Since 1997, Songs: Ohia has been quietly building an impressive catalog of
modern folk, dark Americana and intimate rock and roll. Occasionally lumped into
a scene that wishes they could replicate his consistency, Jason Molina (the sole
member of Songs: Ohia) has been churning out some of his finest music in the
past year. In March, the release of Magnolia Electric Co. saw Songs: Ohia
graduating to a fuller sound that saw more contributors than before. Songs: Ohia
plans on continuing the output and was kind enough to answer some questions via
email about where he is now and where he is headed.
Tiny Mix Tapes: The full-band is obviously a new step for you on
Magnolia Electric Co. Was this the next logical step after touring with a live
band or was this something you were hesitant about at first?
Jason Molina: There has always been a “band” on each album. I would
say that Impala, with its drums, vocals, and guitar was the most minimal
of them all. Even Didn't It Rain had quite a few players on the songs,
especially side two. So it wasn't such a new step.
Tiny Mix Tapes: Can you tell us about Pyramid Electric Co.? Is it a
companion to Magnolia Electric Co. or it's own entity?
Jason Molina: Originally, I was going to have the Pyramid as the
companion record to Magnolia, since the songs were all written around the
same time. Once the Magnolia session was finished, it seemed to me that
it was now two separate records. The Pyramid Electric Co. is very dark.
Atmospheres created by the recording and the time immediately after the
Amalgamated Sons of Rest session with Will Oldham and Ali Roberts.
Tiny Mix Tapes: In many people's minds, you are hitting your peak in
terms of songwriting, arrangements and quality with your last two albums. Being
so prolific, can you explain what, if any changes, have you been through that
can explain the latest burst of creativity?
Jason Molina: I just wake up one day at a time, many times I don't sleep.
At four in the morning, I can write some terrifying things, these make it to the
record only once in a great while. Now everything seems like the world is
heading as fast as it can into oblivion. I'm still writing about the same things
as always. Now, it must seem more connected to the people. Some people have
always gotten it.

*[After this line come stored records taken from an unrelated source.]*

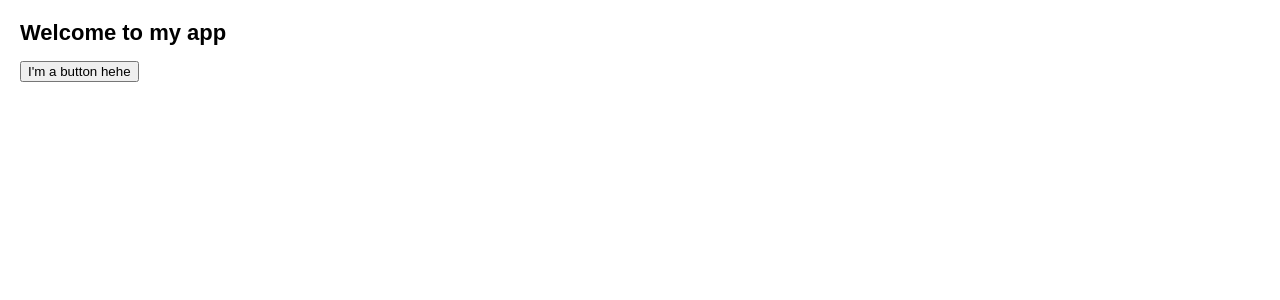
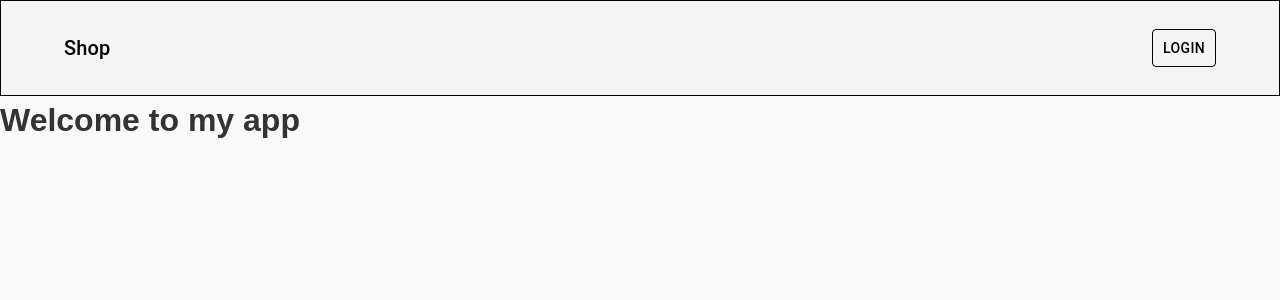
Before and after one commit to nhat281003/shop_ui, a React (Create React App) app: page / in a window 1280 px wide. Shown: the top 300 px of the page. Built offline with nearby package versions, Linux system fonts and the light colour scheme.

Commit message:
add Home page, Header component, and update dependencies

```diff
--- a/package.json
+++ b/package.json
@@ -9,8 +9,13 @@
     "eject": "react-scripts eject"
   },
   "dependencies": {
+    "@emotion/react": "^11.14.0",
+    "@emotion/styled": "^11.14.0",
+    "@mui/material": "^6.3.1",
+    "axios": "^1.7.9",
     "react": "^19.0.0",
     "react-dom": "^19.0.0",
+    "react-router-dom": "^7.1.1",
     "react-scripts": "^5.0.1"
   },
   "browserslist": {
--- a/src/App.js
+++ b/src/App.js
@@ -1,16 +1,17 @@
-function MyButton() {
+import { BrowserRouter, Routes, Route, Link } from "react-router-dom";
+import HomePage from "./pages/Home";
+// import CartPage from "./pages/Cart";
+import Header from "./components/Header";
+// import Footer from "./components/Footer";
+export default function MyApp() {
   return (
-    <button onClick={() => alert("hehe")}>
-      I'm a button hehe
-    </button>
+    <BrowserRouter>
+      <Header />
+      <Routes>
+        <Route path="/" element={<HomePage />} />
+        {/* <Route path="/cart" element={<CartPage />} /> */}
+      </Routes>
+      {/* <Footer /> */}
+    </BrowserRouter>
   );
 }
-
-export default function MyApp() {
-  return (
-    <div>
-      <h1>Welcome to my app</h1>
-      <MyButton />
-    </div>
-  );
-}
--- /dev/null
+++ b/src/components/Header.jsx
@@ -0,0 +1,41 @@
+import * as React from "react";
+import AppBar from "@mui/material/AppBar";
+import Box from "@mui/material/Box";
+import Toolbar from "@mui/material/Toolbar";
+import Typography from "@mui/material/Typography";
+import Button from "@mui/material/Button";
+import { Container } from "@mui/material";
+
+export default function Header() {
+  return (
+    <Box sx={{ flexGrow: 1 }}>
+      <AppBar
+        position="static"
+        sx={{
+          backgroundColor: "#f5f5f5",
+          boxShadow: "none",
+          border: "1px solid black",
+          height: "96px",
+          color: "black",
+          display: "flex",
+          alignItems: "center",
+        }}
+      >
+        <Container
+          sx={{ height: "100%", display: "flex", alignItems: "center" }}
+        >
+          <Typography variant="h6" component="div" sx={{ flexGrow: 1 }}>
+            Shop
+          </Typography>
+          <Button
+            sx={{ backgroundColor: "#f5f5f5", border: "1px solid black", '&:hover': { backgroundColor: '#f5f5f5'} ,}}
+            color="inherit"
+            className="item-other"
+          >
+            Login
+          </Button>
+        </Container>
+      </AppBar>
+    </Box>
+  );
+}
--- /dev/null
+++ b/src/pages/Home.jsx
@@ -0,0 +1,7 @@
+export default function Home() {
+    return (
+      <div>
+        <h1>Welcome to my app</h1>
+      </div>
+    );
+  }
--- a/src/styles.css
+++ b/src/styles.css
@@ -1,47 +1,154 @@
+/* reset.css */
+
+/* Box Model */
 * {
   box-sizing: border-box;
-}
-
-body {
-  font-family: sans-serif;
-  margin: 20px;
+  margin: 0;
   padding: 0;
 }
 
-h1 {
-  margin-top: 0;
-  font-size: 22px;
+/* Body */
+body {
+  font-family: Arial, sans-serif;
+  font-size: 16px;
+  line-height: 1.5;
+  color: #333;
+  background-color: #f9f9f9;
 }
 
-h2 {
-  margin-top: 0;
-  font-size: 20px;
+/* Headings */
+h1,
+h2,
+h3,
+h4,
+h5,
+h6 {
+  font-weight: bold;
+  color: #333;
 }
 
-h3 {
-  margin-top: 0;
-  font-size: 18px;
+/* Links */
+a {
+  text-decoration: none;
+  color: #337ab7;
 }
 
-h4 {
-  margin-top: 0;
-  font-size: 16px;
+a:hover {
+  color: #23527c;
 }
 
-h5 {
-  margin-top: 0;
-  font-size: 14px;
+/* Images */
+img {
+  max-width: 100%;
+  height: auto;
+  display: block;
 }
 
-h6 {
-  margin-top: 0;
-  font-size: 12px;
+/* Lists */
+ul,
+ol {
+  list-style: none;
+  padding: 0;
+  margin: 0;
 }
 
-code {
-  font-size: 1.2em;
+li {
+  padding: 10px;
+  border-bottom: 1px solid #ccc;
 }
 
-ul {
-  padding-inline-start: 20px;
+li:last-child {
+  border-bottom: none;
 }
+
+/* Buttons */
+button {
+  padding: 10px 20px;
+  border: none;
+  border-radius: 5px;
+  background-color: #337ab7;
+  color: #fff;
+  cursor: pointer;
+}
+
+button:hover {
+  background-color: #23527c;
+}
+
+/* Forms */
+input,
+textarea {
+  padding: 10px;
+  border: 1px solid #ccc;
+  border-radius: 5px;
+  width: 100%;
+}
+
+input[type="submit"] {
+  padding: 10px 20px;
+  border: none;
+  border-radius: 5px;
+  background-color: #337ab7;
+  color: #fff;
+  cursor: pointer;
+}
+
+input[type="submit"]:hover {
+  background-color: #23527c;
+}
+
+/* Utilities */
+.container {
+  max-width: 1200px;
+  margin: 40px auto;
+  padding: 20px;
+  background-color: #fff;
+  border: 1px solid #ddd;
+  box-shadow: 0 2px 4px rgba(0, 0, 0, 0.1);
+}
+
+.item:hover {
+  transform: translate(-4px, -4px);
+  box-shadow: 5px 5px;
+}
+
+.item:active {
+  transform: translate(0px, 0px);
+  box-shadow: 0px 0px;
+}
+
+.item-other {
+  transition: 0.3s !important;
+}
+
+.item-other:hover {
+  transform: translate(-4px, -4px);
+  box-shadow: 5px 5px black !important;
+  transition: 0.3s;
+}
+
+.item-other:active {
+  transform: translate(0px, 0px);
+  box-shadow: 0px 0px !important;
+  transition: 0.3s;
+}
+
+.border-top-black {
+  border-top: 1px solid black !important;
+}
+
+.border-bottom-black {
+  border-bottom: 1px solid black !important;
+}
+
+.border-right-black {
+  border-right: 1px solid black !important;
+}
+
+.border-left-black {
+  border-left: 1px solid black !important;
+}
+
+.border-black {
+  border: 1px solid black !important;
+}
```
Also changed, not shown: src/components/Footer.jsx (added), 1 other file (tests, documents, lock files or other folders).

Tiny Mix Tapes: Where do you see Songs: Ohia headed? What would you
like to try with your music (e.g. collaborations, new musical directions,
Jason Molina: There will be another Magnolia Electric Co. record
done in November, and I have just recorded about 15 songs alone with piano and
guitar, so these should come out sometime next year. In January, the Pyramid
sessions will be released.
Tiny Mix Tapes: I've seen Neil Young's After the Goldrush cited as
major influential on your work. What other albums have influenced your music?
What makes them special to you? What modern artists do you feel are making
quality music these days?
Jason Molina: I do not listen to much new music. I like Trans Am for
their consistency. I think that After The Goldrush was fantastic because
the recording techniques of the day matched the tone of the songs perfectly.
Same with old blues 78s and early jazz recordings.
Tiny Mix Tapes: Has moving to Chicago affected the new musical direction?
Do you find like-minded musicians easier to find over there?
Jason Molina: It's only the Midwest. In the old days there were no state
boundaries. From Ohio to Nebraska, it is remarkably similar far as territory
goes and the music responds to the stars more than to the streets.